◆ Task directions
Reproduce the listing exactly, with no pictures in your copy.

◆ The data

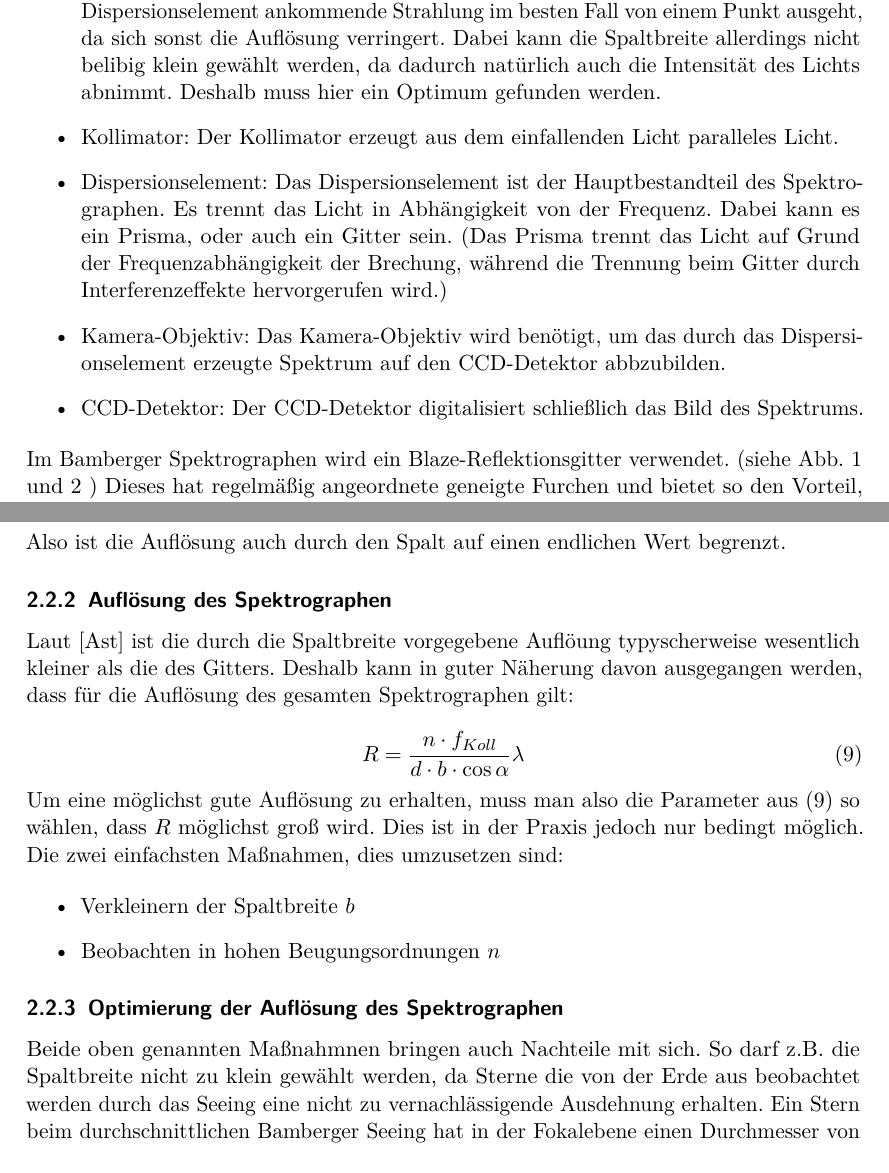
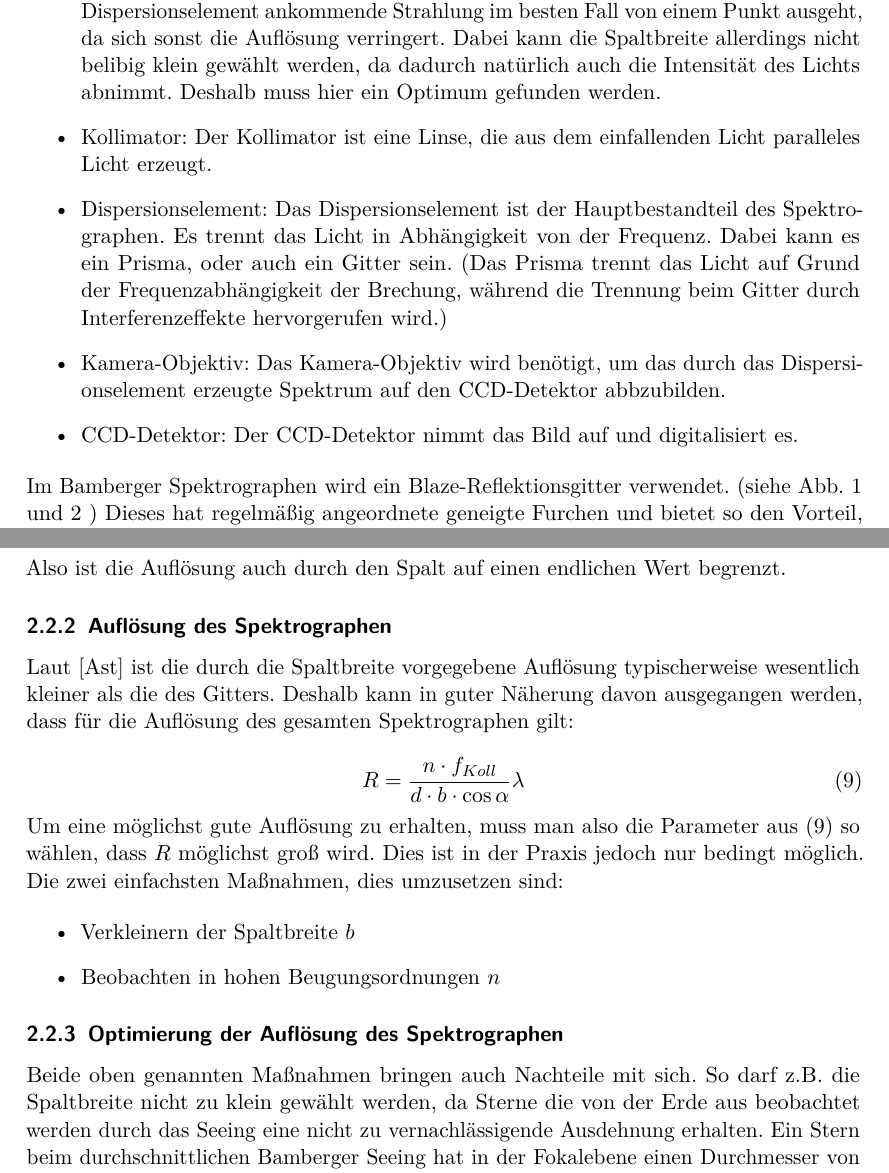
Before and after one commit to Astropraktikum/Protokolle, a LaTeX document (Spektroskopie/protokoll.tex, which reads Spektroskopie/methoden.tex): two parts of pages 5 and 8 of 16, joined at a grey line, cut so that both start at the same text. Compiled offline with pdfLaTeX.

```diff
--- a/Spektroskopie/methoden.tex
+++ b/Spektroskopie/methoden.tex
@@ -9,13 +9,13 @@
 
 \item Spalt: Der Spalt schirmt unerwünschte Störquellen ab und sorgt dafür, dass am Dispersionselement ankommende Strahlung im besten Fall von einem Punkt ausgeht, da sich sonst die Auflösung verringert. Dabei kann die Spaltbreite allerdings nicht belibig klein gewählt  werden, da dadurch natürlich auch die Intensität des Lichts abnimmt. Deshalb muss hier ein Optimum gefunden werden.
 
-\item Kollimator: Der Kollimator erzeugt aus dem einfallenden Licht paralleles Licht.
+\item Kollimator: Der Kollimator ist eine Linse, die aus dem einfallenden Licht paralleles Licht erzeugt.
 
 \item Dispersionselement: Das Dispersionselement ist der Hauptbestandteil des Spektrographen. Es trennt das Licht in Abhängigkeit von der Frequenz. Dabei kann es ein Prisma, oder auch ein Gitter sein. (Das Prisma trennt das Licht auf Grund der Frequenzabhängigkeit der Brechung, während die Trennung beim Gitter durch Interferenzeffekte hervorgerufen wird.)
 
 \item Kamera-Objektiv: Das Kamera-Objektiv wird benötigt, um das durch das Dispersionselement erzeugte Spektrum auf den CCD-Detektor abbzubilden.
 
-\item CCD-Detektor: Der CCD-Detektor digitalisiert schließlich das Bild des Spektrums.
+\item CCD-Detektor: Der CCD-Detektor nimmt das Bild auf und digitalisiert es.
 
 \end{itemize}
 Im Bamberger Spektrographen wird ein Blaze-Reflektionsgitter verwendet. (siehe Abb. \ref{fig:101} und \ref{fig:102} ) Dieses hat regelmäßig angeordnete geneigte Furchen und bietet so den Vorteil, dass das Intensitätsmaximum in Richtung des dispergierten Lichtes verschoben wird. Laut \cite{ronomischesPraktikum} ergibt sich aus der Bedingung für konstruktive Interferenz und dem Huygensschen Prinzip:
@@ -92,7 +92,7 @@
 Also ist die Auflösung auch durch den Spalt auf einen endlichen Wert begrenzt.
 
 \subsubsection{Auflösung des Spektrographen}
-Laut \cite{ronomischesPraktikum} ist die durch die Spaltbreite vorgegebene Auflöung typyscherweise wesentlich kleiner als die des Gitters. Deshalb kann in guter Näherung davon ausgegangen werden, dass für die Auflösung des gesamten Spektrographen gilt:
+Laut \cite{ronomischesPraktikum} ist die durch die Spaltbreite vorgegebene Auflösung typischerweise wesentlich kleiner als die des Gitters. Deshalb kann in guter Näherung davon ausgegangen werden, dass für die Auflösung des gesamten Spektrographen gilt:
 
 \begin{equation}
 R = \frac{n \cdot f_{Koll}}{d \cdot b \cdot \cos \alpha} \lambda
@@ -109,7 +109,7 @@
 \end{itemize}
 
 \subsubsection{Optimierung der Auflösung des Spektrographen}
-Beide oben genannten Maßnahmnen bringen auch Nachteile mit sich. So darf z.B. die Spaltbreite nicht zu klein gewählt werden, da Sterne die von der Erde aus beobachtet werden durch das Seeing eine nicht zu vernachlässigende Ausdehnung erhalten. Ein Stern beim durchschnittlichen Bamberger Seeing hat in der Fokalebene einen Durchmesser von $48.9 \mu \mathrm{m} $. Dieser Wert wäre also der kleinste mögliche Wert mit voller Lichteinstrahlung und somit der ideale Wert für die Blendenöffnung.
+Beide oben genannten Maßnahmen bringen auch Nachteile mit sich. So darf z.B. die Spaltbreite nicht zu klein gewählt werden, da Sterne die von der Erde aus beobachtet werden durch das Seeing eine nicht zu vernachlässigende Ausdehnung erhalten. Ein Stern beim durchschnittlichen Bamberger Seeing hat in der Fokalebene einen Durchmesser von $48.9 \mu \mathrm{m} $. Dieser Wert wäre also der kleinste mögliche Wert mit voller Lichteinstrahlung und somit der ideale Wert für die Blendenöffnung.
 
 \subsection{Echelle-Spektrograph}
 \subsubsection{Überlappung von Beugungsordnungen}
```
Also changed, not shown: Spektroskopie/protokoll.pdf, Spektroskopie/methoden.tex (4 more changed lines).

◆ Reply to the exercise
Before and after one commit to Astropraktikum/Protokolle, a LaTeX document (Spektroskopie/protokoll.tex, which reads Spektroskopie/methoden.tex): two parts of pages 5 and 8 of 16, joined at a grey line, cut so that both start at the same text. Compiled offline with pdfLaTeX.

```diff
--- a/Spektroskopie/methoden.tex
+++ b/Spektroskopie/methoden.tex
@@ -9,13 +9,13 @@
 
 \item Spalt: Der Spalt schirmt unerwünschte Störquellen ab und sorgt dafür, dass am Dispersionselement ankommende Strahlung im besten Fall von einem Punkt ausgeht, da sich sonst die Auflösung verringert. Dabei kann die Spaltbreite allerdings nicht belibig klein gewählt  werden, da dadurch natürlich auch die Intensität des Lichts abnimmt. Deshalb muss hier ein Optimum gefunden werden.
 
-\item Kollimator: Der Kollimator erzeugt aus dem einfallenden Licht paralleles Licht.
+\item Kollimator: Der Kollimator ist eine Linse, die aus dem einfallenden Licht paralleles Licht erzeugt.
 
 \item Dispersionselement: Das Dispersionselement ist der Hauptbestandteil des Spektrographen. Es trennt das Licht in Abhängigkeit von der Frequenz. Dabei kann es ein Prisma, oder auch ein Gitter sein. (Das Prisma trennt das Licht auf Grund der Frequenzabhängigkeit der Brechung, während die Trennung beim Gitter durch Interferenzeffekte hervorgerufen wird.)
 
 \item Kamera-Objektiv: Das Kamera-Objektiv wird benötigt, um das durch das Dispersionselement erzeugte Spektrum auf den CCD-Detektor abbzubilden.
 
-\item CCD-Detektor: Der CCD-Detektor digitalisiert schließlich das Bild des Spektrums.
+\item CCD-Detektor: Der CCD-Detektor nimmt das Bild auf und digitalisiert es.
 
 \end{itemize}
 Im Bamberger Spektrographen wird ein Blaze-Reflektionsgitter verwendet. (siehe Abb. \ref{fig:101} und \ref{fig:102} ) Dieses hat regelmäßig angeordnete geneigte Furchen und bietet so den Vorteil, dass das Intensitätsmaximum in Richtung des dispergierten Lichtes verschoben wird. Laut \cite{ronomischesPraktikum} ergibt sich aus der Bedingung für konstruktive Interferenz und dem Huygensschen Prinzip:
@@ -92,7 +92,7 @@
 Also ist die Auflösung auch durch den Spalt auf einen endlichen Wert begrenzt.
 
 \subsubsection{Auflösung des Spektrographen}
-Laut \cite{ronomischesPraktikum} ist die durch die Spaltbreite vorgegebene Auflöung typyscherweise wesentlich kleiner als die des Gitters. Deshalb kann in guter Näherung davon ausgegangen werden, dass für die Auflösung des gesamten Spektrographen gilt:
+Laut \cite{ronomischesPraktikum} ist die durch die Spaltbreite vorgegebene Auflösung typischerweise wesentlich kleiner als die des Gitters. Deshalb kann in guter Näherung davon ausgegangen werden, dass für die Auflösung des gesamten Spektrographen gilt:
 
 \begin{equation}
 R = \frac{n \cdot f_{Koll}}{d \cdot b \cdot \cos \alpha} \lambda
@@ -109,7 +109,7 @@
 \end{itemize}
 
 \subsubsection{Optimierung der Auflösung des Spektrographen}
-Beide oben genannten Maßnahmnen bringen auch Nachteile mit sich. So darf z.B. die Spaltbreite nicht zu klein gewählt werden, da Sterne die von der Erde aus beobachtet werden durch das Seeing eine nicht zu vernachlässigende Ausdehnung erhalten. Ein Stern beim durchschnittlichen Bamberger Seeing hat in der Fokalebene einen Durchmesser von $48.9 \mu \mathrm{m} $. Dieser Wert wäre also der kleinste mögliche Wert mit voller Lichteinstrahlung und somit der ideale Wert für die Blendenöffnung.
+Beide oben genannten Maßnahmen bringen auch Nachteile mit sich. So darf z.B. die Spaltbreite nicht zu klein gewählt werden, da Sterne die von der Erde aus beobachtet werden durch das Seeing eine nicht zu vernachlässigende Ausdehnung erhalten. Ein Stern beim durchschnittlichen Bamberger Seeing hat in der Fokalebene einen Durchmesser von $48.9 \mu \mathrm{m} $. Dieser Wert wäre also der kleinste mögliche Wert mit voller Lichteinstrahlung und somit der ideale Wert für die Blendenöffnung.
 
 \subsection{Echelle-Spektrograph}
 \subsubsection{Überlappung von Beugungsordnungen}
```
Also changed, not shown: Spektroskopie/protokoll.pdf, Spektroskopie/methoden.tex (4 more changed lines).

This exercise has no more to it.